Aims: To characterize the relationship between blood pressure (BP) or heart rate and mortality and morbidity in chronic obstructive pulmonary disease (COPD).
Methods and results: We performed post hoc analysis of baseline BP or heart rate and all-cause mortality and cardiovascular events in the SUMMIT trial. SUMMIT was a randomized double-blind outcome trial of 16 485 participants (65 ± 8 years, 75% male, and 47% active smokers) enrolled at 1368 sites in 43 countries. Participants with moderate COPD with or at risk for cardiovascular disease (CVD) were randomized to placebo, long-acting beta agonist, inhaled corticosteroid, or their combination. All-cause mortality increased in relation to high systolic [≥140 mmHg; hazard ratio (HR) 1.27, 95% confidence interval (CI) 1.12-1.45] or diastolic (≥90 mmHg; HR 1.35, 95% CI 1.14-1.59) BP and low systolic (<120 mmHg; HR 1.36, 95% CI 1.13-1.63) or diastolic (<80 mmHg; HR 1.15, 95% CI 1.00-1.32) BP. Higher heart rates (≥80 per minute; HR 1.39, 95% CI 1.21-1.60) and pulse pressures (≥80 mmHg; HR 1.39, 95% CI 1.07-1.80) were more linearly related to increases in all-cause mortality. The risks of cardiovascular events followed similar patterns to all-cause mortality. Similar findings were observed in subgroups of patients without established CVD.

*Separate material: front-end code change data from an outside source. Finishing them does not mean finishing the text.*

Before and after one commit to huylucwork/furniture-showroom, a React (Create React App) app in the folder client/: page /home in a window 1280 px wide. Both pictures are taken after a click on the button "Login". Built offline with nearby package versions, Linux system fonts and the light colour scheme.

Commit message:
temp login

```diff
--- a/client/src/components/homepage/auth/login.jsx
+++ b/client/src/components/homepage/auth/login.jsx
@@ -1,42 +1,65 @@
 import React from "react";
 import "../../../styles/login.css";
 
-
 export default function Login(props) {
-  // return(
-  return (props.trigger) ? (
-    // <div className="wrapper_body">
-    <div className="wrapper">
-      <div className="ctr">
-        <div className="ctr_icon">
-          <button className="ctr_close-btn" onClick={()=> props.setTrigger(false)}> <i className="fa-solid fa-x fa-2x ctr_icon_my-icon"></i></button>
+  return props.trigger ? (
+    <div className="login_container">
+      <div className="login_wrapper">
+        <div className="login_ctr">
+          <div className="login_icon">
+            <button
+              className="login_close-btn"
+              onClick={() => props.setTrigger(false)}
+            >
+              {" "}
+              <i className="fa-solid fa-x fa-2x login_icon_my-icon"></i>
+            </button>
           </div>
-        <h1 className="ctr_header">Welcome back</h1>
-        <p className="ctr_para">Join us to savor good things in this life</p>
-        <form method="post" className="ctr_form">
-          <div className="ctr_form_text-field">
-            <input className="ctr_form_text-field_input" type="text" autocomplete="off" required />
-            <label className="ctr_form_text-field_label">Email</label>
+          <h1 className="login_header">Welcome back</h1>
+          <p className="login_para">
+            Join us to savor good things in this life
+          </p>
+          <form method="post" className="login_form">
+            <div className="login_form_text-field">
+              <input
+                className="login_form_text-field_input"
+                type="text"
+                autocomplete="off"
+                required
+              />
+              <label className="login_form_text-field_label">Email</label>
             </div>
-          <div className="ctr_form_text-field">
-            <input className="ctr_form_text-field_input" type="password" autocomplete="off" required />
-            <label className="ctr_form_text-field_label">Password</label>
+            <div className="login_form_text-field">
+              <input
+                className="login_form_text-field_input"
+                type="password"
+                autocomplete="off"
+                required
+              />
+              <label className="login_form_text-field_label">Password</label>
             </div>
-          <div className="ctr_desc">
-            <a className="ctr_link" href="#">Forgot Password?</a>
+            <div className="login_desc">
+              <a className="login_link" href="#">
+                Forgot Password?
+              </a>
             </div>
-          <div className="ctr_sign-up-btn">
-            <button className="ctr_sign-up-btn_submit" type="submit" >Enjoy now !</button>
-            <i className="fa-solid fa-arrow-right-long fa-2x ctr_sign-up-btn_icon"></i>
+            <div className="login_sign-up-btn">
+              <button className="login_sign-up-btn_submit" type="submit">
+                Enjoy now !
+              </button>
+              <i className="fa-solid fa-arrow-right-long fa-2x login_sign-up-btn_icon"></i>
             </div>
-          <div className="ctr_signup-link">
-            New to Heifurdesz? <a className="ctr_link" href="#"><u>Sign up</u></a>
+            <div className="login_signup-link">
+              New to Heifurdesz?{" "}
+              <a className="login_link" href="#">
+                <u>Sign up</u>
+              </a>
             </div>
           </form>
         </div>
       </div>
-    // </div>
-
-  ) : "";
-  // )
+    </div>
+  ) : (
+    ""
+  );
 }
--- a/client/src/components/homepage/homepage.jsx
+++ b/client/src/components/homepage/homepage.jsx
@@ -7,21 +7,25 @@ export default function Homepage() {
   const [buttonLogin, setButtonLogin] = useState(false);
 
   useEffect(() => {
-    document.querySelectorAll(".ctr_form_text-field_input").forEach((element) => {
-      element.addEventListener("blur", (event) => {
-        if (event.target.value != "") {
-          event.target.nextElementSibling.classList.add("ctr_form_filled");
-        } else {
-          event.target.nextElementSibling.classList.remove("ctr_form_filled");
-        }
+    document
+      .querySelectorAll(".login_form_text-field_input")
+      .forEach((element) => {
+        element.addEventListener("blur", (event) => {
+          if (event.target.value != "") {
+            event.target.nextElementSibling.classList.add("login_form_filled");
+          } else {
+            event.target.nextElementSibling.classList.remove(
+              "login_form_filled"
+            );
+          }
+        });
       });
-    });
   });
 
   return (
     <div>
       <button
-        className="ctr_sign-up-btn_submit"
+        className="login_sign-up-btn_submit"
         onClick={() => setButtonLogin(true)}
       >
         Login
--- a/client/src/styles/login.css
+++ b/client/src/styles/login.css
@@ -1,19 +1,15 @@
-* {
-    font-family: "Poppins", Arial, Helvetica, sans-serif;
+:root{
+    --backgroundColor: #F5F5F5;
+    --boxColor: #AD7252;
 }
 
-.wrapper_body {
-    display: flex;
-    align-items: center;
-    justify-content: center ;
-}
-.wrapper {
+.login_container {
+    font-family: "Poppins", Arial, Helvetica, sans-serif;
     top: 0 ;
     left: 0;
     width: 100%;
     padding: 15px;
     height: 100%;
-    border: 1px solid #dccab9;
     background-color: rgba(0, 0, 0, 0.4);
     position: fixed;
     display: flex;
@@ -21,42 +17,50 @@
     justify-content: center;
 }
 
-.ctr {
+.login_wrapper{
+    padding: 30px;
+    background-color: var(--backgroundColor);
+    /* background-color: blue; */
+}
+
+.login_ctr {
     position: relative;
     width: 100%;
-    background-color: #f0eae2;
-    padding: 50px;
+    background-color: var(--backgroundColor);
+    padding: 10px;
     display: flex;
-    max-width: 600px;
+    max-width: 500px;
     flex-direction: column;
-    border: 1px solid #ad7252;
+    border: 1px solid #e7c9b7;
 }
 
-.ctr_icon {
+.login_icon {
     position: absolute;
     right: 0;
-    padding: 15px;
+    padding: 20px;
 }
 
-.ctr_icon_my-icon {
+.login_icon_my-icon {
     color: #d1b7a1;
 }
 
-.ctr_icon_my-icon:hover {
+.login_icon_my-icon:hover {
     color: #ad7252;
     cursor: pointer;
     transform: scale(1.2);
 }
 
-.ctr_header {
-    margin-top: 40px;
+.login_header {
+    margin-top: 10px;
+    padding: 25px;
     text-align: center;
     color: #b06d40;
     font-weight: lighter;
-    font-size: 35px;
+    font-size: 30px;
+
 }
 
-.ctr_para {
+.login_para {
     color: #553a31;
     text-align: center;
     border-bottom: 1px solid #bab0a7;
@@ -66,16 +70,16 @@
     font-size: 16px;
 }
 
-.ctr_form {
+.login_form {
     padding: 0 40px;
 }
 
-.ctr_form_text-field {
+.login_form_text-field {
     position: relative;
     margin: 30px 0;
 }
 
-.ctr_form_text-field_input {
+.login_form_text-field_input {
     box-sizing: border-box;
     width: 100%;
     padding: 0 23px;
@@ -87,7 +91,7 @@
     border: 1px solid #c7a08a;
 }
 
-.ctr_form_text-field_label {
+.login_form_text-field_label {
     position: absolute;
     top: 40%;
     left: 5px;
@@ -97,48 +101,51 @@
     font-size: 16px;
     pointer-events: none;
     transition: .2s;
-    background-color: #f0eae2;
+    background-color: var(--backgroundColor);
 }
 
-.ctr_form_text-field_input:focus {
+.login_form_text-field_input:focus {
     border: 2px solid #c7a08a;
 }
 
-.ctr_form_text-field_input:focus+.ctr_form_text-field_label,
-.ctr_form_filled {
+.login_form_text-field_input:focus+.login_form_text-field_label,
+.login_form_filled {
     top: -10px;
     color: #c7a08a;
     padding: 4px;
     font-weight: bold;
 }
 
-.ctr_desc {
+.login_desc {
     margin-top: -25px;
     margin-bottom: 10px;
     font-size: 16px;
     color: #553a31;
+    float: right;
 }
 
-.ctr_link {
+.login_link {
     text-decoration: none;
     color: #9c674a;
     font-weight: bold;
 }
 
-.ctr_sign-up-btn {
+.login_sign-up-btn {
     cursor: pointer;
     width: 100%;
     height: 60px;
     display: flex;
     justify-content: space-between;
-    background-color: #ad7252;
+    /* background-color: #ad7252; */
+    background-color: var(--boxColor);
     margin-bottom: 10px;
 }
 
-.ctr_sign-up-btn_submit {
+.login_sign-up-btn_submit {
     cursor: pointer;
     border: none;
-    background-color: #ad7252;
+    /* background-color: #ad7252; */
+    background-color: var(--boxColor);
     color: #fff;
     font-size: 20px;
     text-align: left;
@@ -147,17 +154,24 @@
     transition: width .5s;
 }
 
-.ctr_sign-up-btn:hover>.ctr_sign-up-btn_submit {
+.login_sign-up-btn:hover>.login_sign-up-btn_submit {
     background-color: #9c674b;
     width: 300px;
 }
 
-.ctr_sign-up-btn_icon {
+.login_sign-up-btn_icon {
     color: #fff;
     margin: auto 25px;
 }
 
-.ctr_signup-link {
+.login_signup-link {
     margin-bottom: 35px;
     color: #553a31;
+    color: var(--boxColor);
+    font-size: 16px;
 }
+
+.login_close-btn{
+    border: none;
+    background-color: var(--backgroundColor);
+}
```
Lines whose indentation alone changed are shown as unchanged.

Conclusion: A ‘U-shaped’ relationship between BP and all-cause mortality and cardiovascular events exists in patients with COPD and heightened cardiovascular risk. A linear relationship exists between heart rate and all-cause mortality and cardiovascular events in this population. These findings extend the prognostic importance of BP to this growing group of patients and raise concerns that both high and low BP may pose health risks.